**What the task asks:** Copy out each line below in which the string "output" appears.
*** Opening of The input ***
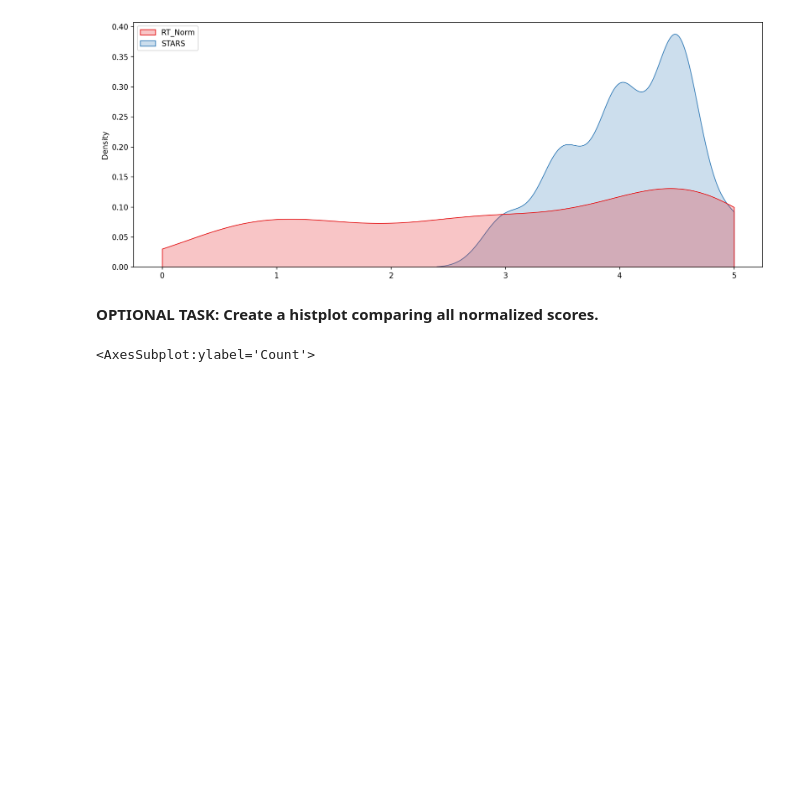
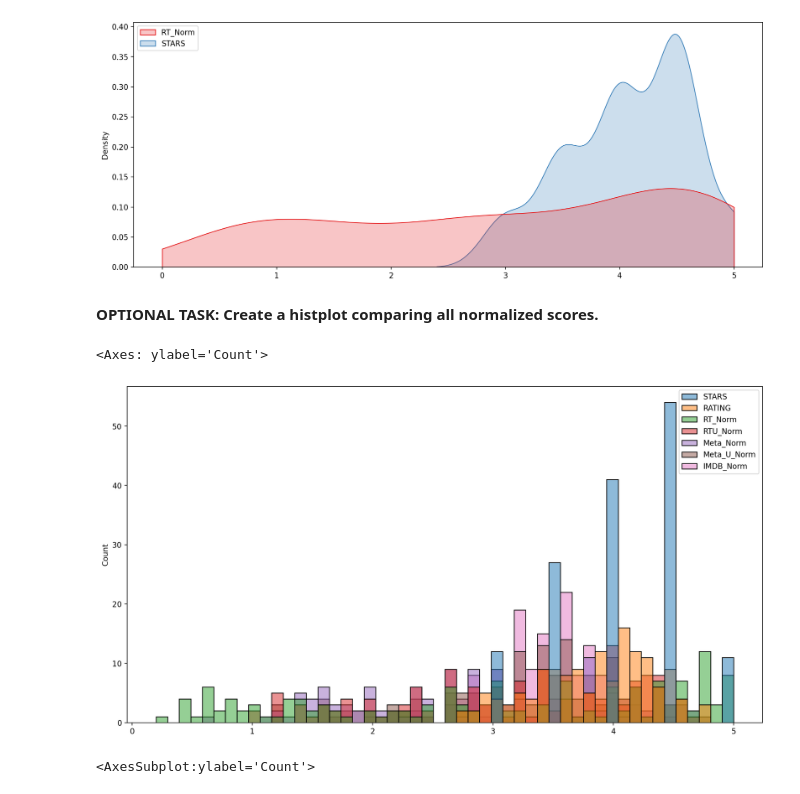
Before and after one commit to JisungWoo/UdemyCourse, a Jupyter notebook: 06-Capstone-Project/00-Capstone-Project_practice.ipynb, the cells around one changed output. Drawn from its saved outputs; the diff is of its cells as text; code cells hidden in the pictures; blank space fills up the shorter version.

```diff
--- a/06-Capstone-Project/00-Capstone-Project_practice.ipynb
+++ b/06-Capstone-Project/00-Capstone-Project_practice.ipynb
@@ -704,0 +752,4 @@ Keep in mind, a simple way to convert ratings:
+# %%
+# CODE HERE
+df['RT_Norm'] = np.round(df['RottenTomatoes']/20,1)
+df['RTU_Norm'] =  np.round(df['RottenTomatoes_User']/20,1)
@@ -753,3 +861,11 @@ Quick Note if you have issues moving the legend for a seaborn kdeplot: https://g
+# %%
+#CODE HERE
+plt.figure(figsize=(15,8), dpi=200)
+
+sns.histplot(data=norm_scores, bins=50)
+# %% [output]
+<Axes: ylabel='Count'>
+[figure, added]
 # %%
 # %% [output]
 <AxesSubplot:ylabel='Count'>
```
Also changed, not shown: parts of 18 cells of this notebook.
*** Close of The input ***
*** Opening of The input ***
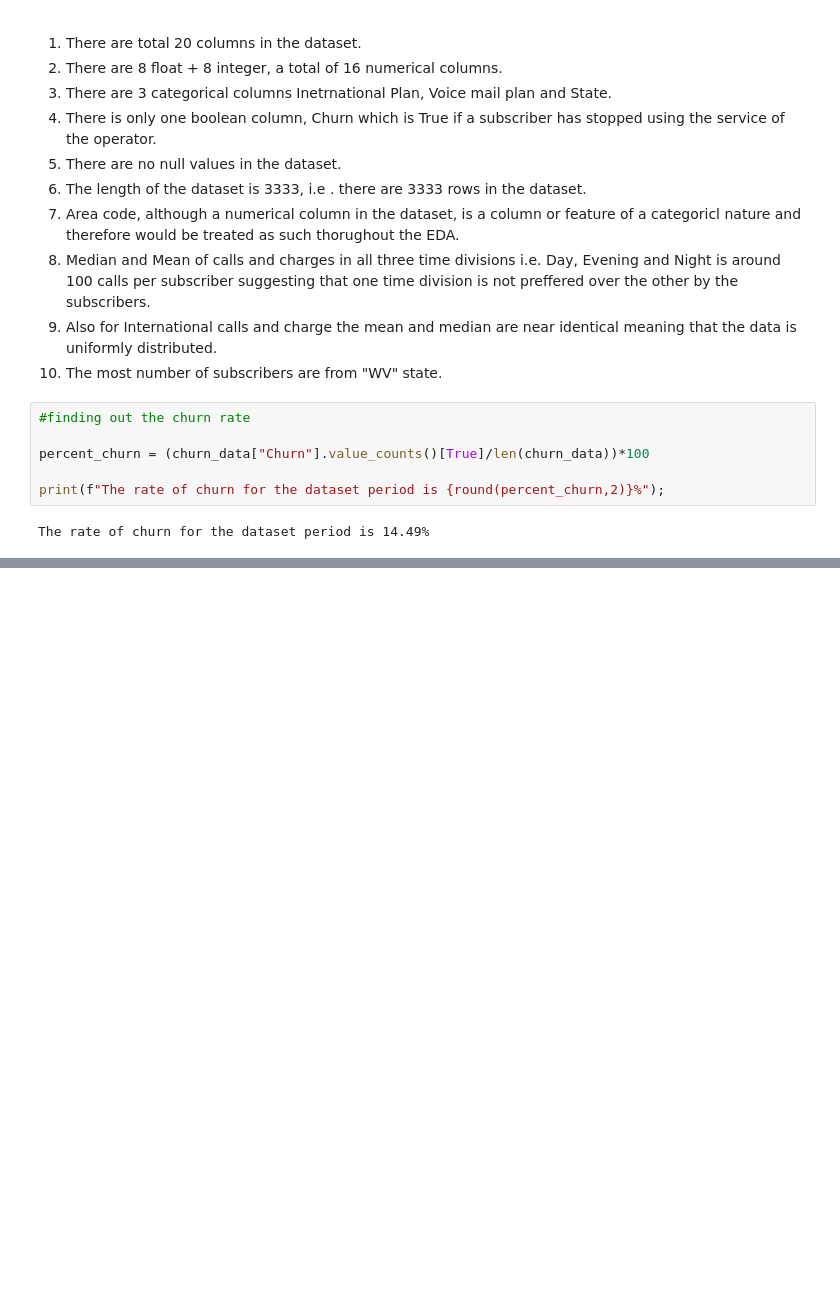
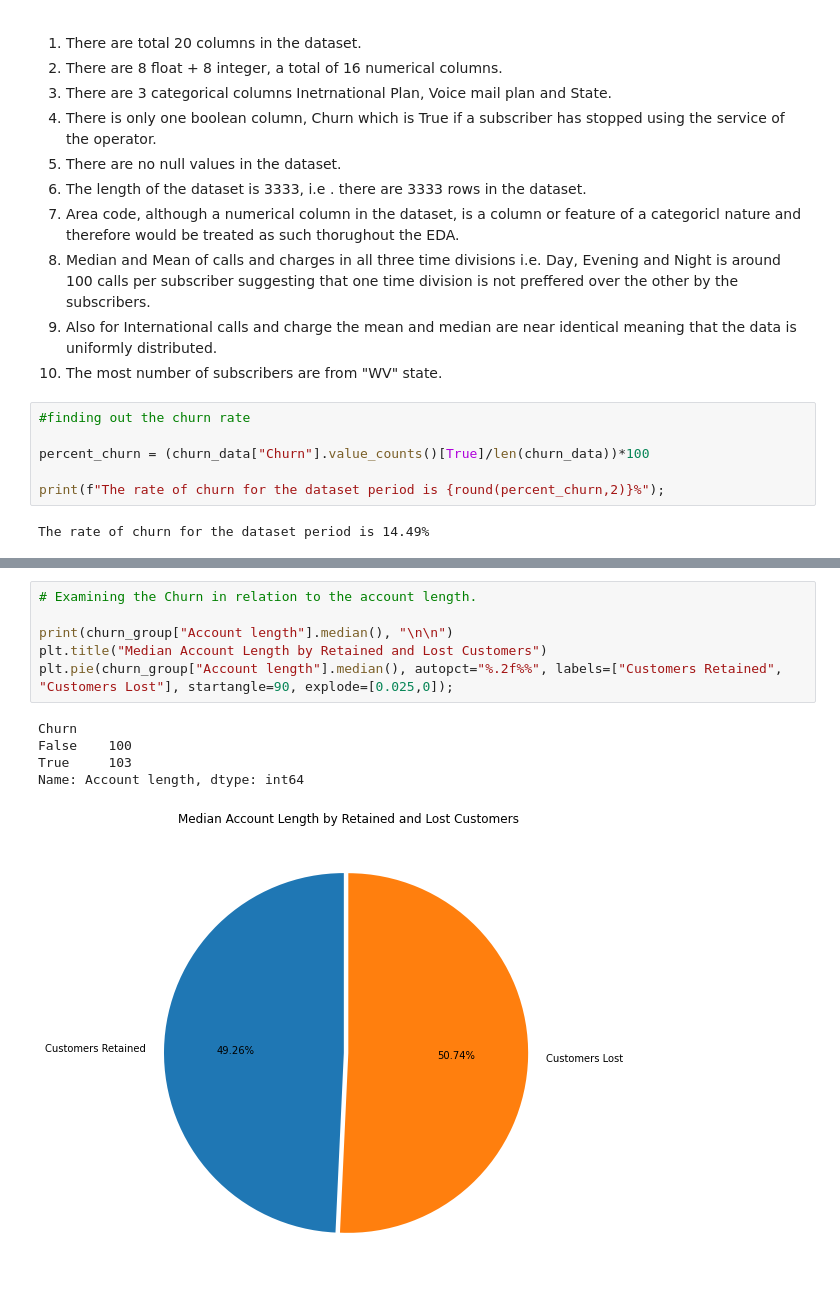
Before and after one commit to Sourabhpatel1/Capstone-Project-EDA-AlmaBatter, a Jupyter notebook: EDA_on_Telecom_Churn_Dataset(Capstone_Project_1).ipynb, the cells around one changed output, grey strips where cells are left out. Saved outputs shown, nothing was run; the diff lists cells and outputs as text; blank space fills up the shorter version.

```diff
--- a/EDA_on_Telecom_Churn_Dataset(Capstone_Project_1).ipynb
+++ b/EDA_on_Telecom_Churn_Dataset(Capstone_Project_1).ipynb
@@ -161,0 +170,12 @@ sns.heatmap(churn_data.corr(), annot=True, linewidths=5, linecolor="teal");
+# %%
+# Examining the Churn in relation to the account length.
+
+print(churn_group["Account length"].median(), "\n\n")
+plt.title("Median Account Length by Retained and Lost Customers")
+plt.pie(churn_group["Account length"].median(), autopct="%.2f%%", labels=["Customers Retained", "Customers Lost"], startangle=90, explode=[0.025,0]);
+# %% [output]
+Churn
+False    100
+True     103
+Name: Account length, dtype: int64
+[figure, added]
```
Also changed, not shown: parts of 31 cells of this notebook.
*** Close of The input ***
**Solution to the exercise:**
Before and after one commit to JisungWoo/UdemyCourse, a Jupyter notebook: 06-Capstone-Project/00-Capstone-Project_practice.ipynb, the cells around one changed output. Drawn from its saved outputs; the diff is of its cells as text; code cells hidden in the pictures; blank space fills up the shorter version.
+# %% [output]
 # %% [output]
Before and after one commit to Sourabhpatel1/Capstone-Project-EDA-AlmaBatter, a Jupyter notebook: EDA_on_Telecom_Churn_Dataset(Capstone_Project_1).ipynb, the cells around one changed output, grey strips where cells are left out. Saved outputs shown, nothing was run; the diff lists cells and outputs as text; blank space fills up the shorter version.
+# %% [output]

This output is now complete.